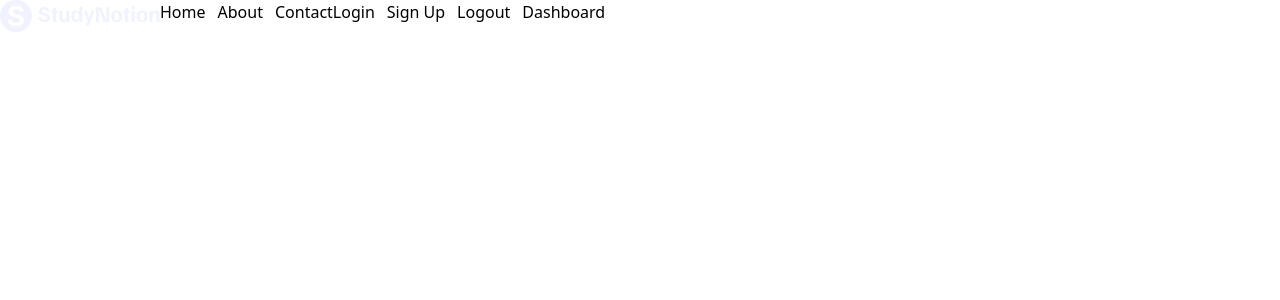
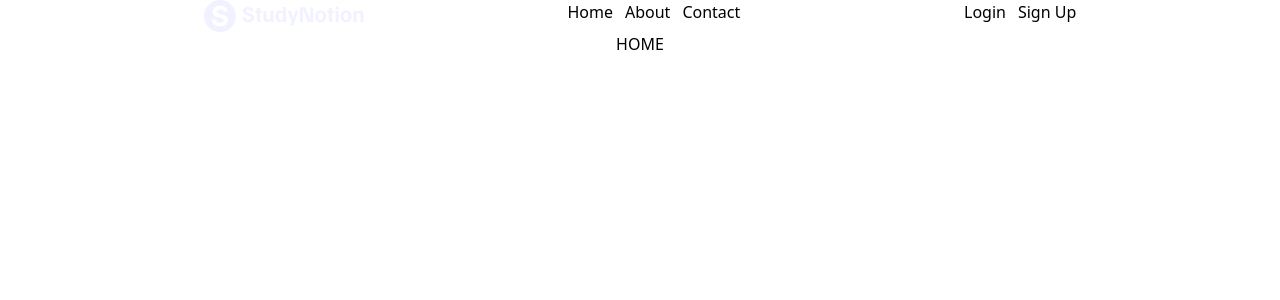
Before and after one commit to Akshat-Kumar-work/router-navbar, a React (Create React App) app: page / in a window 1280 px wide. Shown: the top 300 px of the page. Built offline with nearby package versions, Linux system fonts and the light colour scheme.

Commit message:
commiting on 30 march 23

```diff
--- a/package.json
+++ b/package.json
@@ -10,6 +10,7 @@
     "react-dom": "^18.2.0",
     "react-router-dom": "^6.9.0",
     "react-scripts": "5.0.1",
+    "react-toastify": "^9.1.2",
     "web-vitals": "^2.1.4"
   },
   "scripts": {
--- a/src/App.js
+++ b/src/App.js
@@ -5,11 +5,15 @@ import Home from "./pages/Home";
 import Login from "./pages/Login";
 import Signup from "./pages/Signup";
 import Dashboard from "./pages/Dashboard";
+import { useState } from "react";
 
 function App() {
+
+  const [isLoggedIn,setIsLogeedIn] = useState(false);
+
   return (
     <div>
-          <NavBar></NavBar>
+          <NavBar isLoggedIn={isLoggedIn} setIsLogeedIn={setIsLogeedIn}></NavBar>
 
           <Routes>
             <Route path="/" element={<Home></Home>}/>
--- a/src/components/NavBar.js
+++ b/src/components/NavBar.js
@@ -1,8 +1,15 @@
 import logo from "../assets/Logo.svg";
 import { Link } from "react-router-dom";
-function NavBar (){
+import { toast } from "react-toastify";
+
+function NavBar (props){
+
+
+ let isLoggedIn = props.isLoggedIn;
+ let setIsLoggedIn = props.setIsLogeedIn;
+
 return(
-    <div className=" flex">
+    <div className=" flex  justify-evenly">
 
         <Link to="/">
             <img src={logo} width={160} height={32} loading="lazy"></img>
@@ -23,23 +30,26 @@ return(
         </nav>
 
         {/* Login-signup-logout-dashboard btn */}
-        <div className=" flex gap-3 ">
-            {
-                <Link to="/login"><button>Login</button></Link>
+        <div className=" flex gap-3 ml-5">
+             {!isLoggedIn &&
+                <Link to="/login"><button >Login</button></Link>
 
-            }
+             }
 
-            {
+
+
+            {!isLoggedIn &&
                 <Link to="/signup"><button>Sign Up</button></Link>
 
             }
 
-            {
-                <Link to="/home"><button>Logout</button></Link>
+            {isLoggedIn &&
+                <Link to="/"><button onClick={()=> {setIsLoggedIn(false); toast.success("Logged out") } }
+                >Logout</button></Link>
 
             }
 
-            {
+            { isLoggedIn &&
                 <Link to="/dashboard"><button>Dashboard</button></Link>
 
             }
--- a/src/index.js
+++ b/src/index.js
@@ -3,11 +3,14 @@ import ReactDOM from 'react-dom/client';
 import './index.css';
 import App from './App';
 import { BrowserRouter } from 'react-router-dom';
+import { ToastContainer } from 'react-toastify';
+import 'react-toastify/dist/ReactToastify.css';
 
 const root = ReactDOM.createRoot(document.getElementById('root'));
 root.render(
 <BrowserRouter>
 <App />
+<ToastContainer/>
 </BrowserRouter>
 
 
--- a/src/pages/Dashboard.js
+++ b/src/pages/Dashboard.js
@@ -1,8 +1,8 @@
 function Dashboard (){
 
 return(
-    <div>
-
+    <div className=" flex justify-center items-center">
+        Welcome to StudyNotion
     </div>
 )
 }
--- a/src/pages/Home.js
+++ b/src/pages/Home.js
@@ -1,7 +1,7 @@
 function Home (){
 return(
-    <div>
-
+    <div  className=" flex justify-center items-center">
+        HOME
     </div>
 )
 }
```
Also changed, not shown: src/pages/Login.js (line endings or trailing spaces), 1 other file (tests, documents, lock files or other folders).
::::::
EXERCISE DIRECTIONS
Go through the lines above and copy any that contain "toastify".

TASK RESULT
+    "react-toastify": "^9.1.2",
+import { toast } from "react-toastify";
+import { ToastContainer } from 'react-toastify';
+import 'react-toastify/dist/ReactToastify.css';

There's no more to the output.